CBT approach 

Assignment: Course Project Part 2

Last week, you selected the CBT approach you are using for your Course Project and wrote the first part of your paper, explaining the theoretical foundation and major techniques of the approach. This week, you continue your research with the approach by exploring its application to a particular population or disorder. For instance, if you selected pure CBT last week, you might now research its application in treating someone with cerebral palsy. After you have completed your research, you will create a brief PowerPoint presentation that summarizes the research on applying this approach to this population/issue.

To prepare:

  • Apply the therapy you selected in Part 1 to a diverse population (e.g., Native Americans, refugees) and a specific DSM-5 disorder (e.g., agoraphobia).
  • Perform research in the Walden Library about the extent to which your approach has been applied to your selected population and issue. Is its use with this population/issue growing or evolving?

The Assignment:

  • Summarize (in 2–3 pages) the history of your approach being applied to your selected population and selected issue. Provide references to the literature to support your summary.
  • Using a presentation technology program of your choosing (e.g., PowerPoint, Google Slides. Prezi) create a media presentation of your project to present during Week 10 of your residency. You will have 15 minutes to present during residency, so practice at home to make sure your presentation adheres to this guideline.

Use your Learning Resources and your research to support your Assignment. Use proper APA format and citations.

Required Readings

Arch, J. J., Eifert, G. H., Davies, C., Plumb Vilardaga, J. C., Rose, R. D., & Craske, M. G. (2012). Randomized clinical trial of cognitive behavioral therapy (CBT) versus acceptance and commitment therapy (ACT) for mixed anxiety disorders. Journal of Consulting and Clinical Psychology, 80(5), 750–765. doi:10.1037/a0028310
Note: You will access this article from the Walden Library databases.
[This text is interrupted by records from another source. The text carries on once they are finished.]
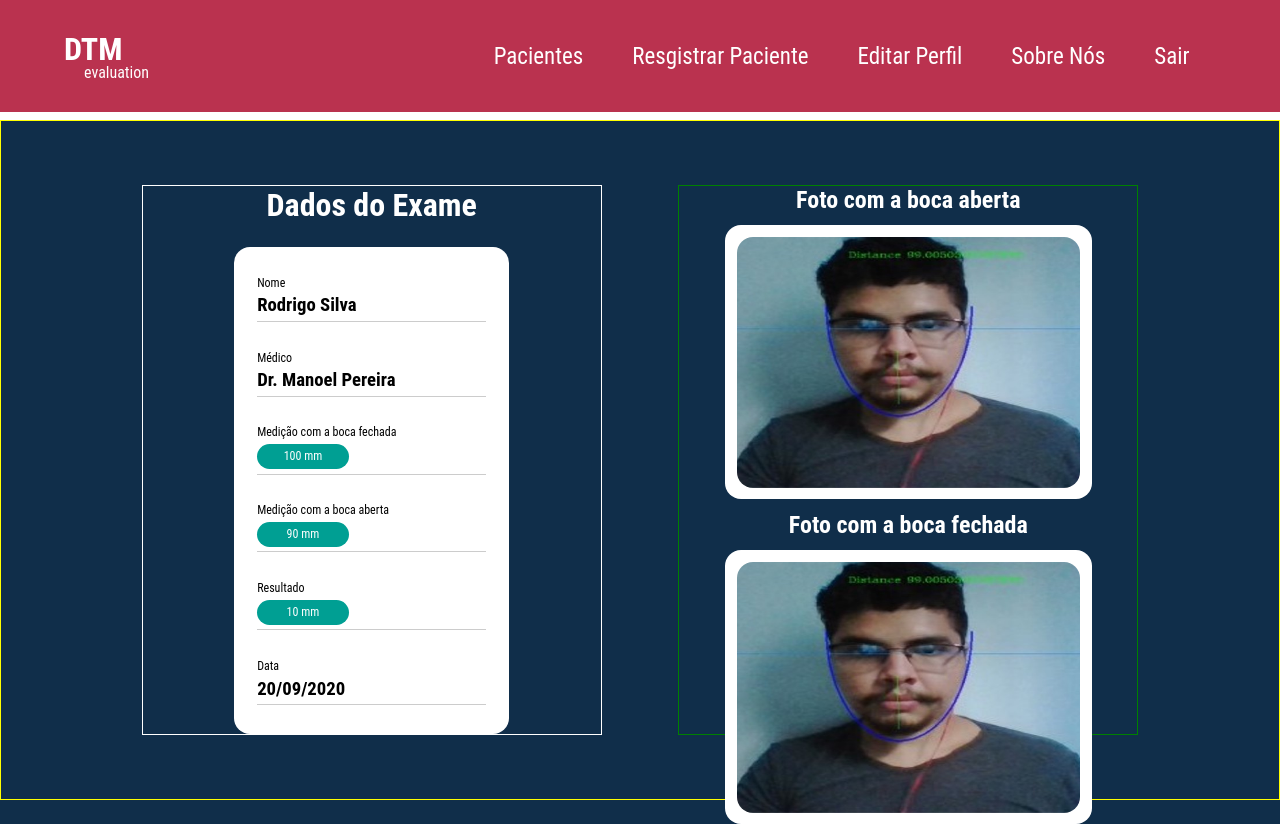
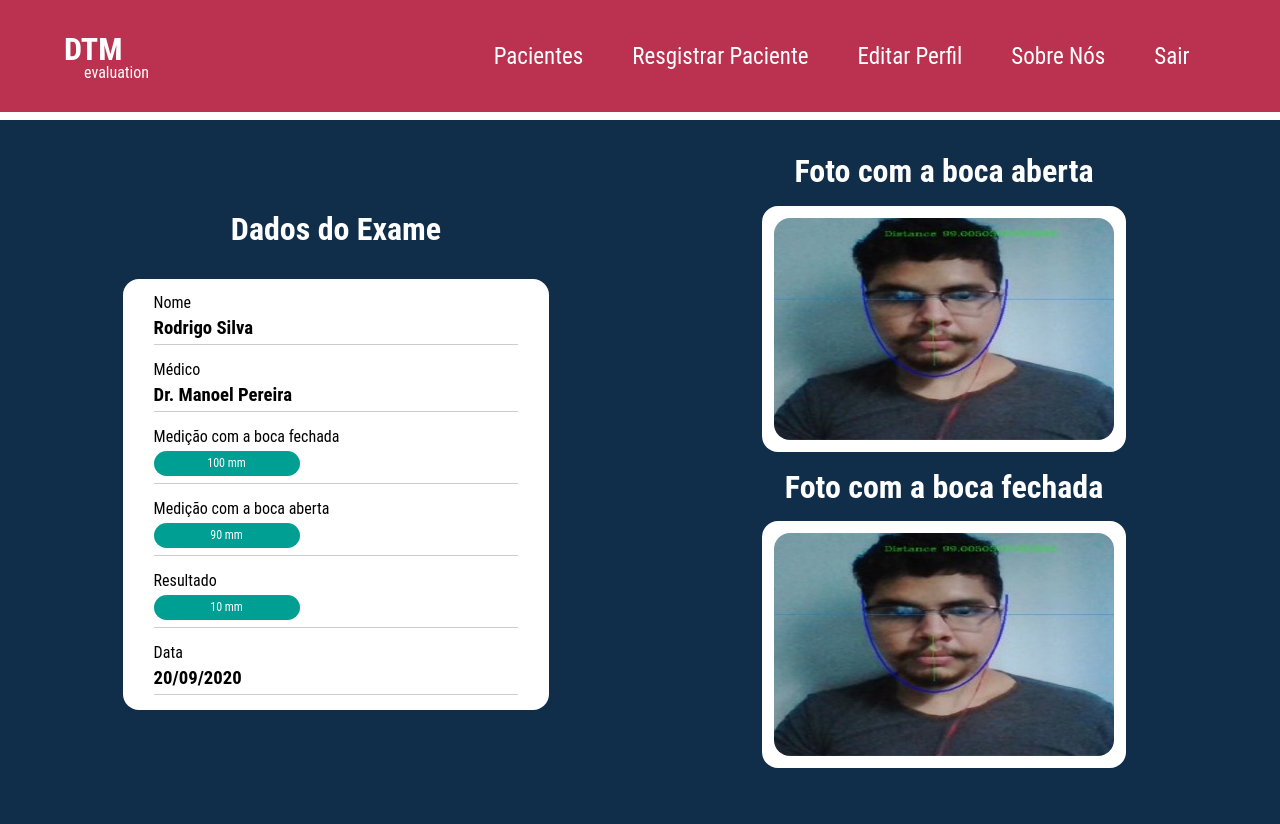
Before and after one commit to Elielson68/DTM, a React (Create React App) app in the folder front-end/: page /exam-data in a window 1280 px wide. After the commit the page ends 800 px from the top, so only its background shows below. Built offline with nearby package versions, Linux system fonts and the light colour scheme.

Commit message:
altered exam data page

```diff
--- a/front-end/src/views/ExamData/index.tsx
+++ b/front-end/src/views/ExamData/index.tsx
@@ -4,10 +4,8 @@ import {
   Container,
   Exam,
   Data,
-  OpenMouthPic,
-  ClosedMouthPic,
+  Picture,
   Pictures,
-  MainContent,
   TextInfo,
   MeasurementInfo,
 } from "./styles";
@@ -18,7 +16,6 @@ export default function ExamData() {
     <>
       <MenuBar />
       <Container>
-        <MainContent>
         <Exam>
           <h1>Dados do Exame</h1>
           <Data>
@@ -50,16 +47,15 @@ export default function ExamData() {
         </Exam>
 
         <Pictures>
-            <h2>Foto com a boca aberta</h2>
-            <OpenMouthPic>
+          <h1>Foto com a boca aberta</h1>
+          <Picture>
             <img src={DummyPic} alt="" />
-            </OpenMouthPic>
-            <h2>Foto com a boca fechada</h2>
-            <ClosedMouthPic>
+          </Picture>
+          <h1>Foto com a boca fechada</h1>
+          <Picture>
             <img src={DummyPic} alt="" />
-            </ClosedMouthPic>
+          </Picture>
         </Pictures>
-        </MainContent>
       </Container>
     </>
   );
--- a/front-end/src/views/ExamData/styles.ts
+++ b/front-end/src/views/ExamData/styles.ts
@@ -2,34 +2,55 @@ import styled from "styled-components";
 
 export const Container = styled.div`
   display: flex;
-  flex-direction: column;
+  flex-direction: row;
   align-items: center;
   justify-content: center;
-  height: calc(100% - 15%);
-`;
+  max-width: 100%;
+  height: calc(100vh - 16vh);
+  padding: 2.5% 10%;
 
-export const MainContent = styled(Container)`
-  flex-direction: row;
-  justify-content: space-evenly;
-  width: 100%;
-  height: 100%;
-  padding: 5%;
-  border: 1px solid yellow;
+  @media (max-width: 1440px) {
+    height: calc(100vh - 15vh);
+    padding: 2.5%;
+  }
+
+  @media (max-width: 768px) {
+    height: fit-content;
+    flex-wrap: wrap;
+    padding: 5% 2.5%;
+  }
 `;
 
 export const Exam = styled.div`
   display: flex;
   flex-direction: column;
   align-items: center;
-  justify-content: space-evenly;
+  justify-content: center;
   height: 100%;
-  width: 40%;
-  border: 1px solid white;
+  width: 100%;
   h1 {
+    text-align: center;
     margin: 0;
     margin-bottom: 5%;
     padding: 0;
     color: #fff;
+  }
+
+  @media (max-width: 1024px) {
+    justify-content: center;
+    width: 75%;
+  }
+
+  @media (max-width: 1024px) {
+    width: 100%;
+    h1 {
+      font-size: 1.25rem;
+    }
+  }
+
+  @media (max-width: 425px) {
+    width: 100%;
+    height: fit-content;
   }
 `;
 
@@ -38,11 +59,37 @@ export const Data = styled.div`
   flex-direction: column;
   align-items: center;
   justify-content: space-evenly;
-  width: 60%;
-  height: 100%;
+  width: 50%;
+  height: 75%;
   background-color: #fff;
   border-radius: 16px;
   padding: 0 5%;
+
+  @media (max-width: 1440px) {
+    width: 70%;
+    height: 70%;
+  }
+
+  @media (max-width: 1024px) {
+    padding: 0 5%;
+    width: 80%;
+    height: 80%;
+  }
+
+  @media (max-height: 540px) {
+    width: 60%;
+    height: 100%;
+  }
+
+  @media (max-width: 768px) {
+    width: 80%;
+    height: 550px;
+  }
+
+  @media (max-width: 425px) {
+    width: 95%;
+    height: 500px;
+  }
 `;
 
 export const TextInfo = styled.div`
@@ -54,12 +101,12 @@ export const TextInfo = styled.div`
   height: fit-content;
   border-bottom: 1px solid rgba(0, 0, 0, 0.2);
   span {
-    font-size: 0.75rem;
-    margin-bottom: 2%;
+    font-size: 1rem;
+    margin-bottom: 5px;
   }
   h3 {
     margin: 0;
-    margin-bottom: 2%;
+    margin-bottom: 5px;
   }
 `;
 
@@ -85,30 +132,50 @@ export const Pictures = styled.div`
   align-items: center;
   justify-content: space-evenly;
   height: 100%;
-  width: 40%;
+  width: 100%;
   color: #fff;
   overflow-y: visible;
-  border: 1px solid green;
-  h2 {
+  text-align: center;
+  overflow-y: visible;
+  h1 {
     &:first-child {
       margin: 0;
       margin-bottom: 2.5%;
     }
     margin: 2.5% 0;
   }
+  @media (max-width: 1024px) {
+    h1 {
+      font-size: 1.25rem;
+    }
+  }
+  @media (max-width: 768px) {
+    padding-top: 5%;
+  }
 `;
 
-export const OpenMouthPic = styled(Data)`
+export const Picture = styled(Data)`
   flex-direction: row;
   justify-content: center;
-  width: 80%;
-  height: 50%;
-  padding: 2.5%;
+  width: 45%;
+  height: 45%;
+  padding: 2%;
   img {
     border-radius: 16px;
     width: 100%;
     height: 100%;
   }
+
+  @media (max-width: 1440px) {
+    width: 60%;
+    height: 40%;
+  }
+
+  @media (max-width: 1024px) {
+    width: 70%;
+  }
+
+  @media (max-height: 540px) {
+    width: 60%;
+  }
 `;
-
-export const ClosedMouthPic = styled(OpenMouthPic)``;
```
Lines whose indentation alone changed are shown as unchanged.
Cullen C. (2008). Acceptance and commitment therapy (ACT): A third wave behavior therapy. Behavioural and Cognitive Therapy, 36, 667–673. doi:10.1017/S1352465808004797
Acceptance and Commitment Therapy (ACT): A ThirdWave Behaviour Therapy by Cullen, C., in Behavioural and Cognitive Psychotherapy, Vol. 36/Issue 6. Copyright 2008 by Cambridge University Press – US – Journals. Reprinted by permission of Cambridge University Press – US – Journals via the Copyright Clearance Center.
Note: You will access this article from the Walden Library databases.
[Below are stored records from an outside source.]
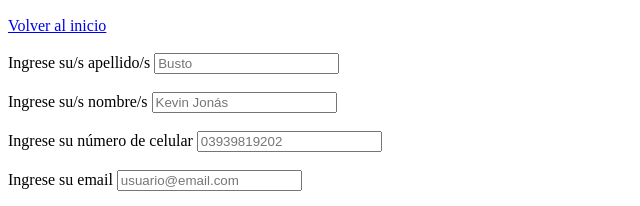
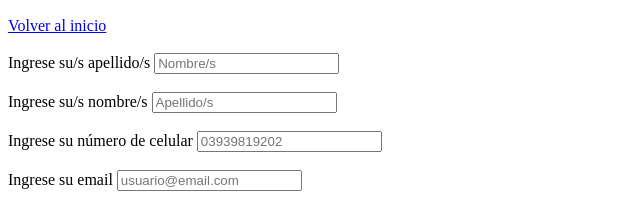
Before and after one commit to JonasBusto/Portfolio---Busto-Kevin-Jonas, a plain HTML site: page Portfolio/index.html in a window 1280 px wide. Shown: the part 1136-1342 px from the top of the page, 0-640 px from the left. Drawn offline with Linux system fonts and the light colour scheme.

Commit message:
Update index.html

```diff
--- a/Portfolio/index.html
+++ b/Portfolio/index.html
@@ -63,10 +63,10 @@
         <a href="#inicio">Volver al inicio</a><br><br>
         <form action="https://formspree.io/f/xjvljeko" method="post">
             <label for="name">Ingrese su/s apellido/s</label>
-            <input type="text" name="name" placeholder="Busto" required><br><br>
+            <input type="text" name="name" placeholder="Nombre/s" required><br><br>
 
             <label for="lastname">Ingrese su/s nombre/s</label>
-            <input type="text" name="lastname" placeholder="Kevin Jonás" required><br><br>
+            <input type="text" name="lastname" placeholder="Apellido/s" required><br><br>
 
             <label for="cel">Ingrese su número de celular</label>
             <input type="tel" name="cel" placeholder="03939819202"><br><br>
```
Cully, J. A., & Teten, A. L. (2008). A therapist’s guide to brief cognitive behavioral therapy. Retrieved from http://www.mirecc.va.gov/visn16/docs/therapists_gu…
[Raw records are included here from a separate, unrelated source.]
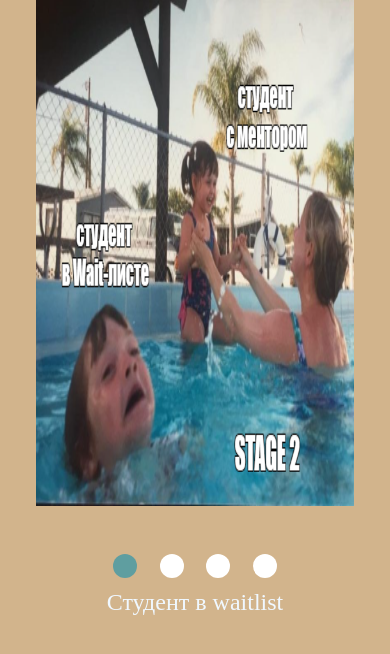
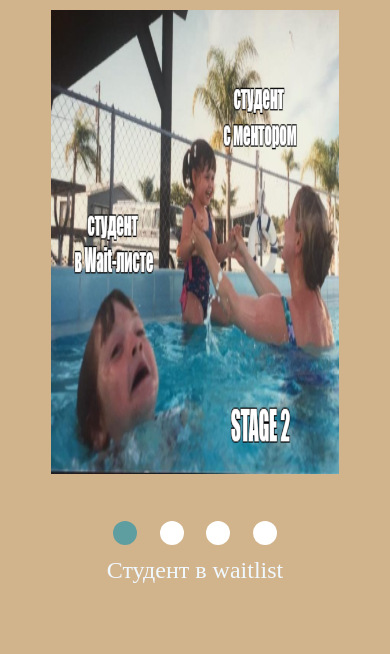
Before and after one commit to Khayitbek03/cssMemeSlider, a plain HTML site: page cssMemeSlider/index.html in a window 390 px wide. Drawn offline with Linux system fonts and the light colour scheme.

Commit message:
fix:change the numbers in last breakpoint(Tue, Sep 12, 2023 17:09:24 PM)

```diff
--- a/cssMemeSlider/styles.css
+++ b/cssMemeSlider/styles.css
@@ -1,7 +1,7 @@
 body {
   background-color: tan;
   height: 100vh;
-  margin: 0;
+  margin: 0.625rem;
 }
 .container {
   width: 50rem;
@@ -137,14 +137,14 @@ label:hover {
 }
 @media (max-width: 450px) {
   .container {
-    width: 19.875rem;
+    width: 18rem;
   }
   .image_overflow {
-    width: 19.875rem;
+    width: 18rem;
   }
   img {
-    width: 19.875rem;
-    height: 60vh;
+    width: 18rem;
+    height: 55vh;
   }
   .wrapper {
     flex-direction: column;
@@ -154,12 +154,12 @@ label:hover {
     order: -1;
   }
   #switcher2:checked ~ .foto_slides .images {
-    margin-left: -19.875rem;
+    margin-left: -18rem;
   }
   #switcher3:checked ~ .foto_slides .images {
-    margin-left: -39.75rem;
+    margin-left: -36rem;
   }
   #switcher4:checked ~ .foto_slides .images {
-    margin-left: -59.625rem;
+    margin-left: -54rem;
   }
 }
```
  • p. 28–43

Fruzzetti, A. E., & Erikson, K. R. (2010). Mindfulness and acceptance interventions in cognitive-behavioral therapy. In K .S. Dobson (Ed.), Handbook of cognitive behavioral therapies (3rd ed.) (pp. 358–360). New York, NY: Guilford Press.

Ruiz, F. J. (2012). Acceptance and commitment therapy versus traditional cognitive behavioral therapy: A systematic review and meta-analysis of current empirical evidence. International Journal of Psychology & Psychological Therapy, 12(3), 333–357. Retrieved from the PsycINFO database (Accession No. 2012-27684-002).
Note: You will access this article from the Walden Library databases.

Psychotherapy.net. (n.d.). Embracing your demons: An overview of acceptance and commitment therapy (ACT). Retrieved September 28, 2016, from http://www.psychotherapy.net/article/Acceptance-an…

Documents: Course Project Overview (PDF document)

Required Media

Big Think. (Producer). (2012). Big Think interview with Steven Hayes [Video file]. Retrieved September 28, 2016, from

Optional Resources

Howells, K. (2010). The “third wave” of cognitive-behavioral therapy and forensic practice. Criminal Behaviour and Mental Health, 20, 251–300. doi:10.1002/cbm
Springer, J. M. (2012). Acceptance and commitment therapy: Part of the “third wave” in the behavioral tradition. Journal of Mental Health Counseling, 34(3), 205–212. doi:10.1080/14639947.2011.564824

Answer preview
  • CBT is an approach that combines behavioral and cognitive therapies

  • It is used to treat emotional and mood disorders such as anxiety, depression, stress

  • It targets to change emotions by influencing thoughts and behaviors

  • It uses collaborative skills to understand thoughts and emotions and identify situations to improve feelings